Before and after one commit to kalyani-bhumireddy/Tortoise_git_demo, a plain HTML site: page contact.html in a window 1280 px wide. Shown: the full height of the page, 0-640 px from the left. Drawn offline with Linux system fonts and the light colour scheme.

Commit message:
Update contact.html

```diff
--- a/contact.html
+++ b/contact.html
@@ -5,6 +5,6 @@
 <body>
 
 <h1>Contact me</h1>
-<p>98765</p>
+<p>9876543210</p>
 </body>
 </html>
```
---------------
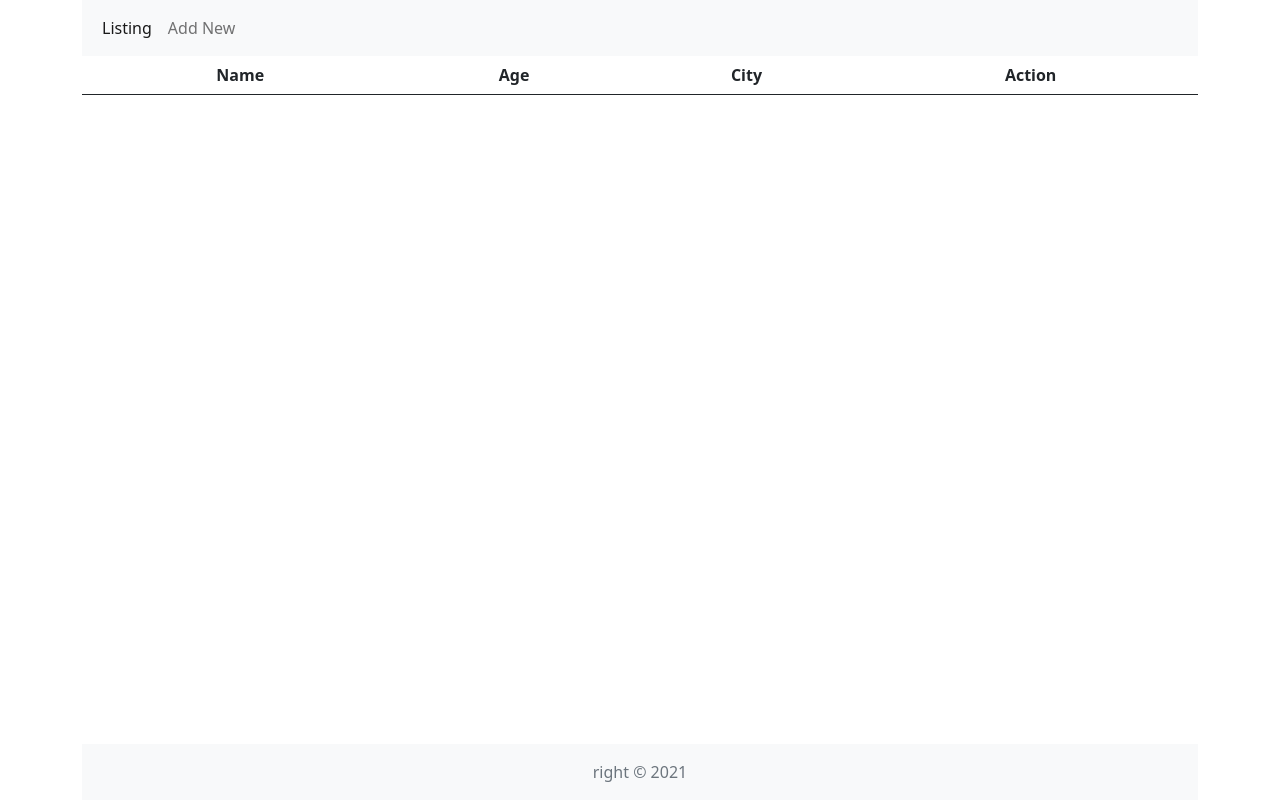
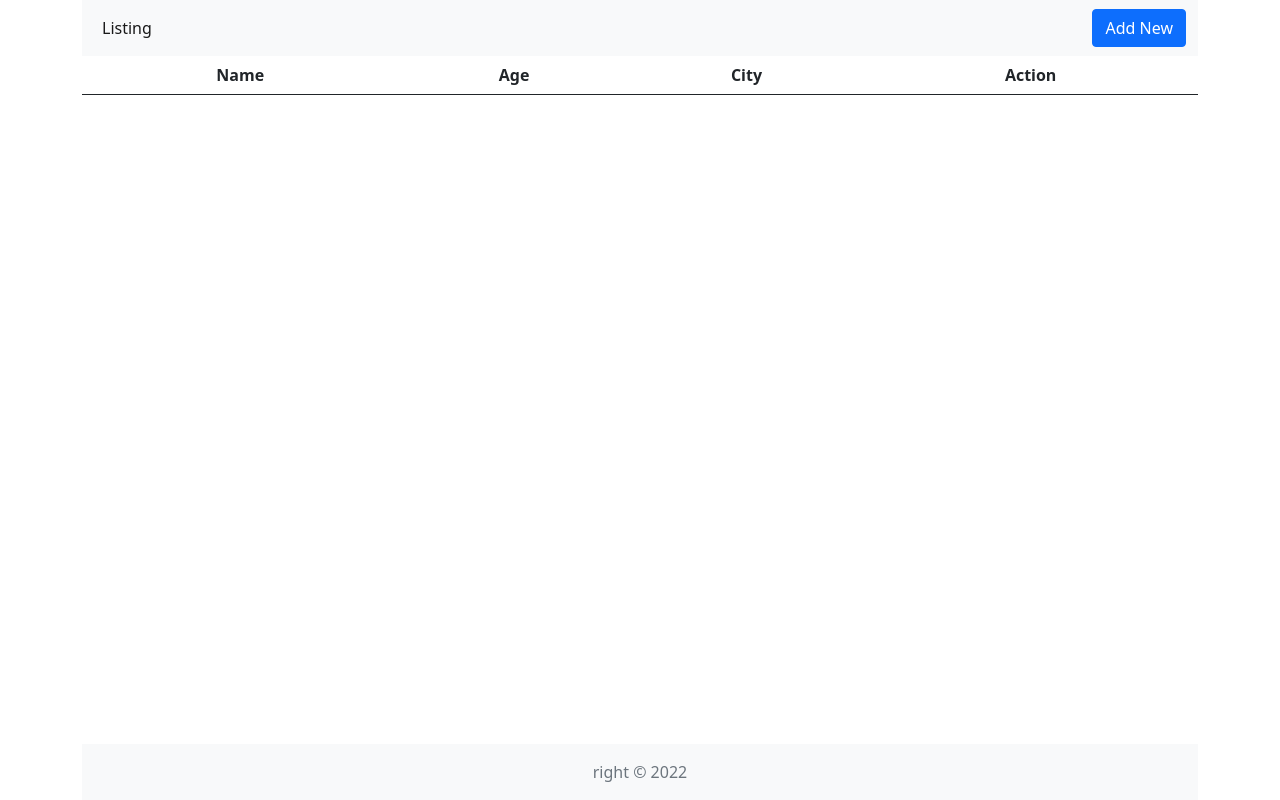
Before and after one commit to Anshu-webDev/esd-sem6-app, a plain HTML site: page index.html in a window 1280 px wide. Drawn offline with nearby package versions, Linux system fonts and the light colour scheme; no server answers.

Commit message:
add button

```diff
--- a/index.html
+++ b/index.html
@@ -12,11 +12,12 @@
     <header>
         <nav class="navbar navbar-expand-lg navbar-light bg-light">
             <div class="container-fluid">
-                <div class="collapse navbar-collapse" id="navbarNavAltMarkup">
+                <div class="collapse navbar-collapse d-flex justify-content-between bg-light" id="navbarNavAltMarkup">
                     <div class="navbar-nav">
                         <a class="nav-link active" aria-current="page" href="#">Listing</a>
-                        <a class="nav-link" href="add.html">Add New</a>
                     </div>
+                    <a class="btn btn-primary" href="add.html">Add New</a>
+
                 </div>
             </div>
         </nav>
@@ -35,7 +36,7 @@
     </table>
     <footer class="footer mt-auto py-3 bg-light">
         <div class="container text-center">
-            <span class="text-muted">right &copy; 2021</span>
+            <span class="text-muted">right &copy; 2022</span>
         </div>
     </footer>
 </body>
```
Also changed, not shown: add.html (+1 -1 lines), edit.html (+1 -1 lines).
---------------
INSTRUCTIONS TO FOLLOW:
Locate all lines in the listing above with the word "navbar". Copy them.

TASK RESPONSE:
         <nav class="navbar navbar-expand-lg navbar-light bg-light">
-                <div class="collapse navbar-collapse" id="navbarNavAltMarkup">
+                <div class="collapse navbar-collapse d-flex justify-content-between bg-light" id="navbarNavAltMarkup">
                     <div class="navbar-nav">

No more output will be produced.